As we’ve written here before, proposals to open the Great Lakes to net-pen aquaculture—which involves cramming thousands of fish into floating cages and fattening them on food pellets—pose a serious risk to fish populations, water quality and the recreational value of our greatest natural resource. Among other concerns, fish farms would introduce the threat of disease transmission from farmed fish to wild populations and concentrate huge amounts of fish waste in bays and harbors, potentially triggering toxic algae outbreaks.
It’s important to note that MEC and our partners support aquaculture done the right way, and hope to see that industry thrive in Michigan. Contained, land-based systems that properly manage fish waste are a welcome and sustainable source of good, local food. But Michigan residents shouldn’t be forced to subsidize the abuse of our Great Lakes by letting companies use our shared water as a sewer. Especially not when the proposed fish farms would create—at best—just 44 jobs.
We appreciate the leadership shown by Sen. Jones and Rep. Bumstead, and we’re confident we will achieve the right outcome for the Great Lakes.

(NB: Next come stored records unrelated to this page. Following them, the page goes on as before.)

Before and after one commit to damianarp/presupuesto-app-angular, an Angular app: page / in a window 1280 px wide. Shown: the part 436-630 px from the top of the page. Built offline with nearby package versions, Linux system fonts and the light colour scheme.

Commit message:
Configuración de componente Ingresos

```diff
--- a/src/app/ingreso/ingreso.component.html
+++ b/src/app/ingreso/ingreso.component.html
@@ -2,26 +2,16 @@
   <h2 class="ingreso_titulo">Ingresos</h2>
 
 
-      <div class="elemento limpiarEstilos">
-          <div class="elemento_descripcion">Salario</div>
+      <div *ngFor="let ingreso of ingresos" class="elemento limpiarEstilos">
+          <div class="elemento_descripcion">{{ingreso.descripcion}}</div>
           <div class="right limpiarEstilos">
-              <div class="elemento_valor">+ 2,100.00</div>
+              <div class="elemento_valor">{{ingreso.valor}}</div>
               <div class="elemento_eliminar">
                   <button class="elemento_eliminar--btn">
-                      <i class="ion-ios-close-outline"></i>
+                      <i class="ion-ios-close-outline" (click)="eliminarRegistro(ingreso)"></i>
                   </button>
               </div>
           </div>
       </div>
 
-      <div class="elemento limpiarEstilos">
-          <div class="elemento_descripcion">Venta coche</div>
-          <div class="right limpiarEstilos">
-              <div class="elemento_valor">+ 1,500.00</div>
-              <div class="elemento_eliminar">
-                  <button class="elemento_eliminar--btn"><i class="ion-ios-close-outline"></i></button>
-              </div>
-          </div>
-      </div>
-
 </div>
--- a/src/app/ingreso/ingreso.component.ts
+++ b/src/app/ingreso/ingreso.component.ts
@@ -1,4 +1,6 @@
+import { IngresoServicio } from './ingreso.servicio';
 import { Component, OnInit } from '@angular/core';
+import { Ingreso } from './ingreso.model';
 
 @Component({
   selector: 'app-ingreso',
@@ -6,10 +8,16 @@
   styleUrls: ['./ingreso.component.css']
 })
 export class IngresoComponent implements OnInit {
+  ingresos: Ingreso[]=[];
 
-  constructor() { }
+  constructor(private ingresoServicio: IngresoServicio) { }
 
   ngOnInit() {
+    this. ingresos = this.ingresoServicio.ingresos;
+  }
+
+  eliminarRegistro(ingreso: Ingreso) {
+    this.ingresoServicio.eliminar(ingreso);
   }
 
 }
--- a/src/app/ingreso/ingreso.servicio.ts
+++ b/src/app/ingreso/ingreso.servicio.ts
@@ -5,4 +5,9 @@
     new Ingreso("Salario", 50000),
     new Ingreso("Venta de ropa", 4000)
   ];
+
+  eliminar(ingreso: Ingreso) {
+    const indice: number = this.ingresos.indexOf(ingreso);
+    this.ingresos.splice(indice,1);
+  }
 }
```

But this is far from a slam dunk. On Wednesday, in fact, Sean will testify once again—this time in front of the House Agriculture Committee—to oppose a set of bills that would lay out the welcome mat for high-risk Great Lakes aquaculture. And we’ll be there when the natural resources committee continues taking testimony next week on the proposed ban.
Since there are multiple bills on both sides of the issue, let’s keep the message simple: Net-pen fish farms are all risk and no reward for Michigan, and the Legislature should act now to keep them out of the Great Lakes.
Thank you for helping urge state leaders to live up to their role as stewards of the greatest freshwater resource on Earth. Together, we’ll chalk up a crucial win for the Great Lakes.
Net-pen fish farm photo courtesy Sam Beebe via Flickr.